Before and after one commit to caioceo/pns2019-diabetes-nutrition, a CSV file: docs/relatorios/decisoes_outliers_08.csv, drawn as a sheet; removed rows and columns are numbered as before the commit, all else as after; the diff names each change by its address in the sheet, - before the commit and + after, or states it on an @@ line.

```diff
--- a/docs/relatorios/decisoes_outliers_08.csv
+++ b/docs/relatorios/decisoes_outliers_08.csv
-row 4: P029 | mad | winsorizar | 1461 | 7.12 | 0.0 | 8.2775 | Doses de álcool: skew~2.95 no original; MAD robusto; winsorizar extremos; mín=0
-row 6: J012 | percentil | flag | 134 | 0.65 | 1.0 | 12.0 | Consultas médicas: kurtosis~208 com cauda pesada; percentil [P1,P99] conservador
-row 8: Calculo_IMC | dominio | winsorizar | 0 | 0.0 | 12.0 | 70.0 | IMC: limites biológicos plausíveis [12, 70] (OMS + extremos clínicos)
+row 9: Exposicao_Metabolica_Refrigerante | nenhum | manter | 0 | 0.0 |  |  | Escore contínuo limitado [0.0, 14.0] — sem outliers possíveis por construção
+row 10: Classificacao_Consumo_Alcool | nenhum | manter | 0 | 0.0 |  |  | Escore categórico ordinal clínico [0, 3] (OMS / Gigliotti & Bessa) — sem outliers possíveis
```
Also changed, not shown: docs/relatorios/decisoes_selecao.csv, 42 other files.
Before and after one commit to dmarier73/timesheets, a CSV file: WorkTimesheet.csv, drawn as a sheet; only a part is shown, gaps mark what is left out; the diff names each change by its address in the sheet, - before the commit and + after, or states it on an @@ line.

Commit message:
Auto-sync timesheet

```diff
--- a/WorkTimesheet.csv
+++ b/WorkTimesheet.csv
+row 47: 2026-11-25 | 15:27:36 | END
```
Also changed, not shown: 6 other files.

▸ **WORK ORDER**:
Print the entries once more, identical in every line.

▸ **EXPECTED OUTPUT**:
Before and after one commit to caioceo/pns2019-diabetes-nutrition, a CSV file: docs/relatorios/decisoes_outliers_08.csv, drawn as a sheet; removed rows and columns are numbered as before the commit, all else as after; the diff names each change by its address in the sheet, - before the commit and + after, or states it on an @@ line.

```diff
--- a/docs/relatorios/decisoes_outliers_08.csv
+++ b/docs/relatorios/decisoes_outliers_08.csv
-row 4: P029 | mad | winsorizar | 1461 | 7.12 | 0.0 | 8.2775 | Doses de álcool: skew~2.95 no original; MAD robusto; winsorizar extremos; mín=0
-row 6: J012 | percentil | flag | 134 | 0.65 | 1.0 | 12.0 | Consultas médicas: kurtosis~208 com cauda pesada; percentil [P1,P99] conservador
-row 8: Calculo_IMC | dominio | winsorizar | 0 | 0.0 | 12.0 | 70.0 | IMC: limites biológicos plausíveis [12, 70] (OMS + extremos clínicos)
+row 9: Exposicao_Metabolica_Refrigerante | nenhum | manter | 0 | 0.0 |  |  | Escore contínuo limitado [0.0, 14.0] — sem outliers possíveis por construção
+row 10: Classificacao_Consumo_Alcool | nenhum | manter | 0 | 0.0 |  |  | Escore categórico ordinal clínico [0, 3] (OMS / Gigliotti & Bessa) — sem outliers possíveis
```
Also changed, not shown: docs/relatorios/decisoes_selecao.csv, 42 other files.
Before and after one commit to dmarier73/timesheets, a CSV file: WorkTimesheet.csv, drawn as a sheet; only a part is shown, gaps mark what is left out; the diff names each change by its address in the sheet, - before the commit and + after, or states it on an @@ line.

Commit message:
Auto-sync timesheet

```diff
--- a/WorkTimesheet.csv
+++ b/WorkTimesheet.csv
+row 47: 2026-11-25 | 15:27:36 | END
```
Also changed, not shown: 6 other files.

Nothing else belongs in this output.